Records from a data collection

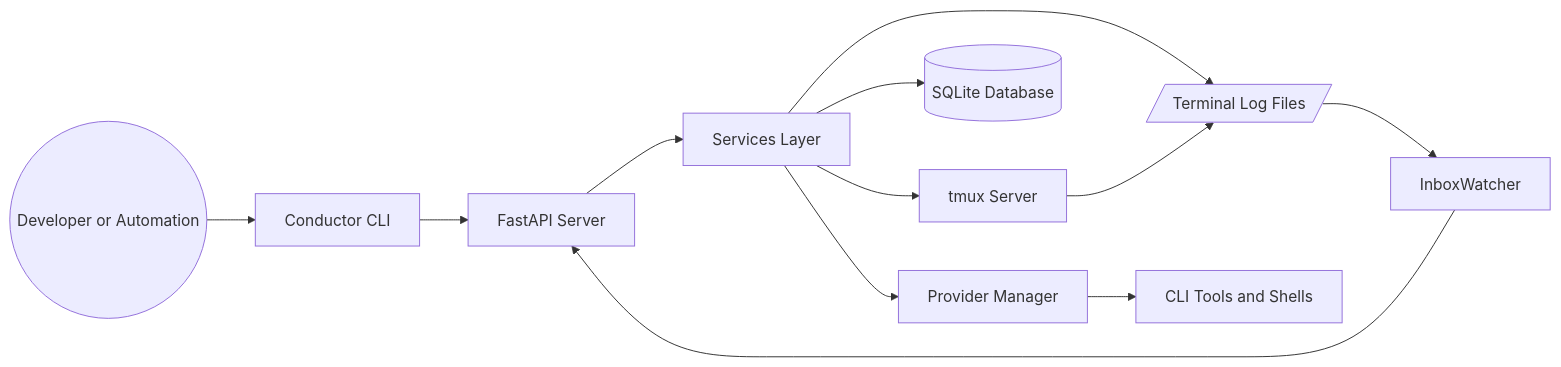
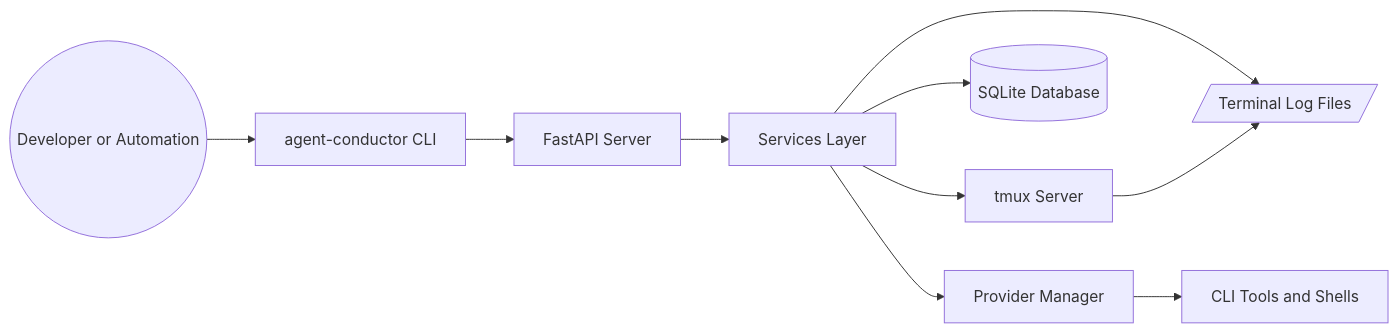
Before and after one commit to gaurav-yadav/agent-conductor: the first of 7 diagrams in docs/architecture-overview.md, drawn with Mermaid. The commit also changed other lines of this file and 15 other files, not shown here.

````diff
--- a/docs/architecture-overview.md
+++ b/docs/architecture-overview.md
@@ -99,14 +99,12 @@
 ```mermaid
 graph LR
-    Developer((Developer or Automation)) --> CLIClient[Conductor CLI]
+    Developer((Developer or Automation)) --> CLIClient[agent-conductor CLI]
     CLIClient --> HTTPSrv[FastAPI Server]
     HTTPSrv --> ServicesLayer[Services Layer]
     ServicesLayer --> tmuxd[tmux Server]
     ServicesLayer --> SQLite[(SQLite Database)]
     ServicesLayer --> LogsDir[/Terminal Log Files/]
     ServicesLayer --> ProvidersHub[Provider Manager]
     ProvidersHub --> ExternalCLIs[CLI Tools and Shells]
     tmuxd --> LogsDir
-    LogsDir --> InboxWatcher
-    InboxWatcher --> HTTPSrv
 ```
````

---

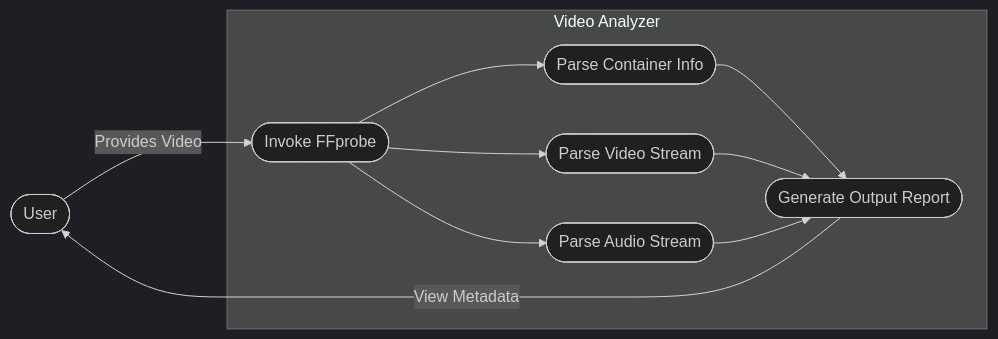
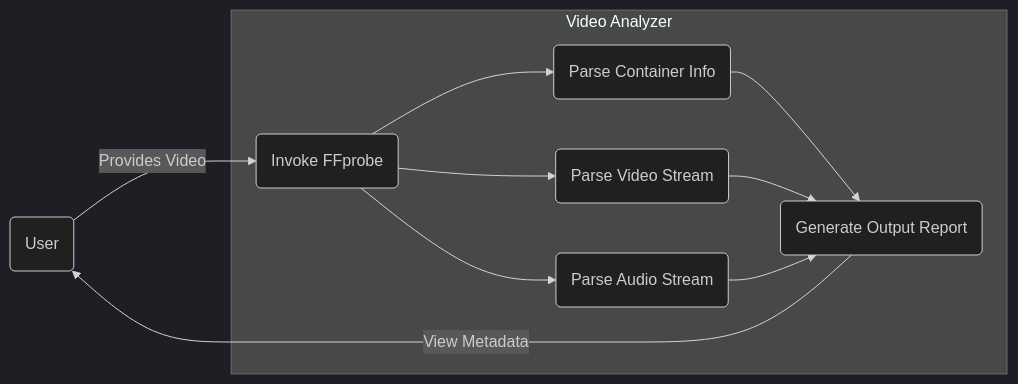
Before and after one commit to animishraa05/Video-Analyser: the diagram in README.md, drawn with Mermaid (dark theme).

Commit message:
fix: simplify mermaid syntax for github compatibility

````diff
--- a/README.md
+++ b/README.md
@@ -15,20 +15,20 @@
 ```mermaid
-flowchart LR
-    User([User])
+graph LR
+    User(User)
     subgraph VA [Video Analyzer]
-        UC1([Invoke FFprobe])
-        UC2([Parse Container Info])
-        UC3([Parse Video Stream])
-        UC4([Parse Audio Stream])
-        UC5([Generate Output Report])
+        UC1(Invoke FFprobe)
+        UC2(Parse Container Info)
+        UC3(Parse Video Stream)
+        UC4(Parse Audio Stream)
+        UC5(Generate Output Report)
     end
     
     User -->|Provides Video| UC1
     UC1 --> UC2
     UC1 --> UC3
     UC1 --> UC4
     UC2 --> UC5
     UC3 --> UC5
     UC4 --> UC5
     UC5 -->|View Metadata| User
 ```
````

What the task requires :: Throughout the data above, report every line that contains the string "overview".

The completed task ::
Before and after one commit to gaurav-yadav/agent-conductor: the first of 7 diagrams in docs/architecture-overview.md, drawn with Mermaid. The commit also changed other lines of this file and 15 other files, not shown here.
--- a/docs/architecture-overview.md
+++ b/docs/architecture-overview.md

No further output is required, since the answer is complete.